▸ Work task
Every record here needs to be retyped exactly.

▸ Supplied material
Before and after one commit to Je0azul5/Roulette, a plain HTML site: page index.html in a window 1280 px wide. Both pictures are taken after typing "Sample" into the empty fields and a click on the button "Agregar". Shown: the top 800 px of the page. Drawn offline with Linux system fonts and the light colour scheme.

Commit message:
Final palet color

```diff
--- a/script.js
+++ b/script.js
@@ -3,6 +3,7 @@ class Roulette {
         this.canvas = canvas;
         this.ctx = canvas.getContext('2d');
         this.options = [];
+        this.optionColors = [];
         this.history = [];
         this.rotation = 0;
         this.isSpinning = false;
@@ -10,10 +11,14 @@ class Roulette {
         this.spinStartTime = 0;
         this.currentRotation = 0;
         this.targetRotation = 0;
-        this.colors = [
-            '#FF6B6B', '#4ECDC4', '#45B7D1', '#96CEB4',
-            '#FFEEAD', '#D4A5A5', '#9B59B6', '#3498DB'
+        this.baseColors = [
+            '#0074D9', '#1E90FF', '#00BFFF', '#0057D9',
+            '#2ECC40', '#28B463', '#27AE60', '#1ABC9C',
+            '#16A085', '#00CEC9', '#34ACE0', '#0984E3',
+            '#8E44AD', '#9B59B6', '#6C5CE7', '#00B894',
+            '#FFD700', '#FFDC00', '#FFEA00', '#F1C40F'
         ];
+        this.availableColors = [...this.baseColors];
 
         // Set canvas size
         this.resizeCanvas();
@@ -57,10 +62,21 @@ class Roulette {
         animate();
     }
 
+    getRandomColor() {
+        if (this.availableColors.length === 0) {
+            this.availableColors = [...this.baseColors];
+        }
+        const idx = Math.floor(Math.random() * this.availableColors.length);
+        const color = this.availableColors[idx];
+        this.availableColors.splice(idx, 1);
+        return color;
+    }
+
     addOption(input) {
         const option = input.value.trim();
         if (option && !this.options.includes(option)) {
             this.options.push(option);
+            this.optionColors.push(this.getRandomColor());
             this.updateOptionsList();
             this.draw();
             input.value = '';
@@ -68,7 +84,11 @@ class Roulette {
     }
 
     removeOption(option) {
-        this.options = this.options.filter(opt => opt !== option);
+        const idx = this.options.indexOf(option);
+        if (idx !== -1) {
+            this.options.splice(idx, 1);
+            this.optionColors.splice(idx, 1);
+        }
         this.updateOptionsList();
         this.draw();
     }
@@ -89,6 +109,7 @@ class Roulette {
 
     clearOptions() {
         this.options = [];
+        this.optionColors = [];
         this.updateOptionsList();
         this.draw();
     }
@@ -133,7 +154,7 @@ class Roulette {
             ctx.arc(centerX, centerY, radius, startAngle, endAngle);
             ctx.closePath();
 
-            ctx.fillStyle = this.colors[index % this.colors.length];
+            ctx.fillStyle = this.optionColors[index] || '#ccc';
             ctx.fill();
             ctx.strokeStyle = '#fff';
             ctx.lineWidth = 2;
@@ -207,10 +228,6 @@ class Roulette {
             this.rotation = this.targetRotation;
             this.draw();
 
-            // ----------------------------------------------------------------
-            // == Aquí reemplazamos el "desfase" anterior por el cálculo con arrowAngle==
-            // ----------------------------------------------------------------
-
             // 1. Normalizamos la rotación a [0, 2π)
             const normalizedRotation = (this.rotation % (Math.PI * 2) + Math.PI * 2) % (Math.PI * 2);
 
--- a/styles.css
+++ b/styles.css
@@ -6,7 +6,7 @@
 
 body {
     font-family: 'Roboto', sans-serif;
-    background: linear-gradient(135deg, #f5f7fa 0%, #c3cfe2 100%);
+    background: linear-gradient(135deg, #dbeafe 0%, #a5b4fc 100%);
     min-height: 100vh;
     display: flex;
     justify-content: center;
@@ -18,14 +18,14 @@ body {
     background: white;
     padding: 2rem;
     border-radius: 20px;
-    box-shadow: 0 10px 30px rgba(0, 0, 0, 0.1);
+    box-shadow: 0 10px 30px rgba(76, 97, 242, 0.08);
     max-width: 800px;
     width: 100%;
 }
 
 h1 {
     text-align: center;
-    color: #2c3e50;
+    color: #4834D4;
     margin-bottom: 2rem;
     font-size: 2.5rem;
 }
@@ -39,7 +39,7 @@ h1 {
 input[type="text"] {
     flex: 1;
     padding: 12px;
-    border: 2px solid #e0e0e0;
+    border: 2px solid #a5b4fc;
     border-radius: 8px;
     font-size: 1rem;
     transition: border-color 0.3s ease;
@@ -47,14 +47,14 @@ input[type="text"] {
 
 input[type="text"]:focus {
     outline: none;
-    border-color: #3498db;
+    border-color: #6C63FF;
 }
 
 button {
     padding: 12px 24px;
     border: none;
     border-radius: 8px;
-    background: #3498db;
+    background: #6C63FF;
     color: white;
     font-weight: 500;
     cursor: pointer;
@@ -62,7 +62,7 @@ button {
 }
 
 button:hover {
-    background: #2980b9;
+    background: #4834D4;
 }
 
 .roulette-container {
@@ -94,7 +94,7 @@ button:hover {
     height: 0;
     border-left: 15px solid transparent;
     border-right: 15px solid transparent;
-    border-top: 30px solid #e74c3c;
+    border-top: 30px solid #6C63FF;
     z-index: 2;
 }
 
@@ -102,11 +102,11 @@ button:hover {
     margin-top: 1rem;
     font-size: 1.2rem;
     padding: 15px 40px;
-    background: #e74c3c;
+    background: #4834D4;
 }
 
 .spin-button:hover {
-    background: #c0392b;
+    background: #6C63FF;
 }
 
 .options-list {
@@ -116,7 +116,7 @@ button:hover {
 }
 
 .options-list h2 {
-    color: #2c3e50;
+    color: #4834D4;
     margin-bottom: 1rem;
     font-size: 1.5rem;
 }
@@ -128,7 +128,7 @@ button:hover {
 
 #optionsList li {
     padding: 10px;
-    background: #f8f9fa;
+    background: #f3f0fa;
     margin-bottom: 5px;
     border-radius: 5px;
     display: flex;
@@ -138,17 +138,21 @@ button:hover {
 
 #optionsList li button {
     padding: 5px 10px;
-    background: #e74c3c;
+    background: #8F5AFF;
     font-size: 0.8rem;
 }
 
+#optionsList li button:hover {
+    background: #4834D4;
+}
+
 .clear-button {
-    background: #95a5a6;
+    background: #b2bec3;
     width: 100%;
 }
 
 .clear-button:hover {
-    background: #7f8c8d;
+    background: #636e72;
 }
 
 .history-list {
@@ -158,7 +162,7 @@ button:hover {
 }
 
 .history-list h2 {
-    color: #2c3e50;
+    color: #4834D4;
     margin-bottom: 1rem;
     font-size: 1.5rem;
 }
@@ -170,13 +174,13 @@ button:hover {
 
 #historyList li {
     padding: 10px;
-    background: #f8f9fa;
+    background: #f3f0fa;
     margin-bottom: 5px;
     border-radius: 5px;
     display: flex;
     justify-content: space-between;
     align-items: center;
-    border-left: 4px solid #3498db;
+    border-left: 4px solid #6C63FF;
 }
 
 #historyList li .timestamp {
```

▸ Answer box
Before and after one commit to Je0azul5/Roulette, a plain HTML site: page index.html in a window 1280 px wide. Both pictures are taken after typing "Sample" into the empty fields and a click on the button "Agregar". Shown: the top 800 px of the page. Drawn offline with Linux system fonts and the light colour scheme.

Commit message:
Final palet color

```diff
--- a/script.js
+++ b/script.js
@@ -3,6 +3,7 @@ class Roulette {
         this.canvas = canvas;
         this.ctx = canvas.getContext('2d');
         this.options = [];
+        this.optionColors = [];
         this.history = [];
         this.rotation = 0;
         this.isSpinning = false;
@@ -10,10 +11,14 @@ class Roulette {
         this.spinStartTime = 0;
         this.currentRotation = 0;
         this.targetRotation = 0;
-        this.colors = [
-            '#FF6B6B', '#4ECDC4', '#45B7D1', '#96CEB4',
-            '#FFEEAD', '#D4A5A5', '#9B59B6', '#3498DB'
+        this.baseColors = [
+            '#0074D9', '#1E90FF', '#00BFFF', '#0057D9',
+            '#2ECC40', '#28B463', '#27AE60', '#1ABC9C',
+            '#16A085', '#00CEC9', '#34ACE0', '#0984E3',
+            '#8E44AD', '#9B59B6', '#6C5CE7', '#00B894',
+            '#FFD700', '#FFDC00', '#FFEA00', '#F1C40F'
         ];
+        this.availableColors = [...this.baseColors];
 
         // Set canvas size
         this.resizeCanvas();
@@ -57,10 +62,21 @@ class Roulette {
         animate();
     }
 
+    getRandomColor() {
+        if (this.availableColors.length === 0) {
+            this.availableColors = [...this.baseColors];
+        }
+        const idx = Math.floor(Math.random() * this.availableColors.length);
+        const color = this.availableColors[idx];
+        this.availableColors.splice(idx, 1);
+        return color;
+    }
+
     addOption(input) {
         const option = input.value.trim();
         if (option && !this.options.includes(option)) {
             this.options.push(option);
+            this.optionColors.push(this.getRandomColor());
             this.updateOptionsList();
             this.draw();
             input.value = '';
@@ -68,7 +84,11 @@ class Roulette {
     }
 
     removeOption(option) {
-        this.options = this.options.filter(opt => opt !== option);
+        const idx = this.options.indexOf(option);
+        if (idx !== -1) {
+            this.options.splice(idx, 1);
+            this.optionColors.splice(idx, 1);
+        }
         this.updateOptionsList();
         this.draw();
     }
@@ -89,6 +109,7 @@ class Roulette {
 
     clearOptions() {
         this.options = [];
+        this.optionColors = [];
         this.updateOptionsList();
         this.draw();
     }
@@ -133,7 +154,7 @@ class Roulette {
             ctx.arc(centerX, centerY, radius, startAngle, endAngle);
             ctx.closePath();
 
-            ctx.fillStyle = this.colors[index % this.colors.length];
+            ctx.fillStyle = this.optionColors[index] || '#ccc';
             ctx.fill();
             ctx.strokeStyle = '#fff';
             ctx.lineWidth = 2;
@@ -207,10 +228,6 @@ class Roulette {
             this.rotation = this.targetRotation;
             this.draw();
 
-            // ----------------------------------------------------------------
-            // == Aquí reemplazamos el "desfase" anterior por el cálculo con arrowAngle==
-            // ----------------------------------------------------------------
-
             // 1. Normalizamos la rotación a [0, 2π)
             const normalizedRotation = (this.rotation % (Math.PI * 2) + Math.PI * 2) % (Math.PI * 2);
 
--- a/styles.css
+++ b/styles.css
@@ -6,7 +6,7 @@
 
 body {
     font-family: 'Roboto', sans-serif;
-    background: linear-gradient(135deg, #f5f7fa 0%, #c3cfe2 100%);
+    background: linear-gradient(135deg, #dbeafe 0%, #a5b4fc 100%);
     min-height: 100vh;
     display: flex;
     justify-content: center;
@@ -18,14 +18,14 @@ body {
     background: white;
     padding: 2rem;
     border-radius: 20px;
-    box-shadow: 0 10px 30px rgba(0, 0, 0, 0.1);
+    box-shadow: 0 10px 30px rgba(76, 97, 242, 0.08);
     max-width: 800px;
     width: 100%;
 }
 
 h1 {
     text-align: center;
-    color: #2c3e50;
+    color: #4834D4;
     margin-bottom: 2rem;
     font-size: 2.5rem;
 }
@@ -39,7 +39,7 @@ h1 {
 input[type="text"] {
     flex: 1;
     padding: 12px;
-    border: 2px solid #e0e0e0;
+    border: 2px solid #a5b4fc;
     border-radius: 8px;
     font-size: 1rem;
     transition: border-color 0.3s ease;
@@ -47,14 +47,14 @@ input[type="text"] {
 
 input[type="text"]:focus {
     outline: none;
-    border-color: #3498db;
+    border-color: #6C63FF;
 }
 
 button {
     padding: 12px 24px;
     border: none;
     border-radius: 8px;
-    background: #3498db;
+    background: #6C63FF;
     color: white;
     font-weight: 500;
     cursor: pointer;
@@ -62,7 +62,7 @@ button {
 }
 
 button:hover {
-    background: #2980b9;
+    background: #4834D4;
 }
 
 .roulette-container {
@@ -94,7 +94,7 @@ button:hover {
     height: 0;
     border-left: 15px solid transparent;
     border-right: 15px solid transparent;
-    border-top: 30px solid #e74c3c;
+    border-top: 30px solid #6C63FF;
     z-index: 2;
 }
 
@@ -102,11 +102,11 @@ button:hover {
     margin-top: 1rem;
     font-size: 1.2rem;
     padding: 15px 40px;
-    background: #e74c3c;
+    background: #4834D4;
 }
 
 .spin-button:hover {
-    background: #c0392b;
+    background: #6C63FF;
 }
 
 .options-list {
@@ -116,7 +116,7 @@ button:hover {
 }
 
 .options-list h2 {
-    color: #2c3e50;
+    color: #4834D4;
     margin-bottom: 1rem;
     font-size: 1.5rem;
 }
@@ -128,7 +128,7 @@ button:hover {
 
 #optionsList li {
     padding: 10px;
-    background: #f8f9fa;
+    background: #f3f0fa;
     margin-bottom: 5px;
     border-radius: 5px;
     display: flex;
@@ -138,17 +138,21 @@ button:hover {
 
 #optionsList li button {
     padding: 5px 10px;
-    background: #e74c3c;
+    background: #8F5AFF;
     font-size: 0.8rem;
 }
 
+#optionsList li button:hover {
+    background: #4834D4;
+}
+
 .clear-button {
-    background: #95a5a6;
+    background: #b2bec3;
     width: 100%;
 }
 
 .clear-button:hover {
-    background: #7f8c8d;
+    background: #636e72;
 }
 
 .history-list {
@@ -158,7 +162,7 @@ button:hover {
 }
 
 .history-list h2 {
-    color: #2c3e50;
+    color: #4834D4;
     margin-bottom: 1rem;
     font-size: 1.5rem;
 }
@@ -170,13 +174,13 @@ button:hover {
 
 #historyList li {
     padding: 10px;
-    background: #f8f9fa;
+    background: #f3f0fa;
     margin-bottom: 5px;
     border-radius: 5px;
     display: flex;
     justify-content: space-between;
     align-items: center;
-    border-left: 4px solid #3498db;
+    border-left: 4px solid #6C63FF;
 }
 
 #historyList li .timestamp {
```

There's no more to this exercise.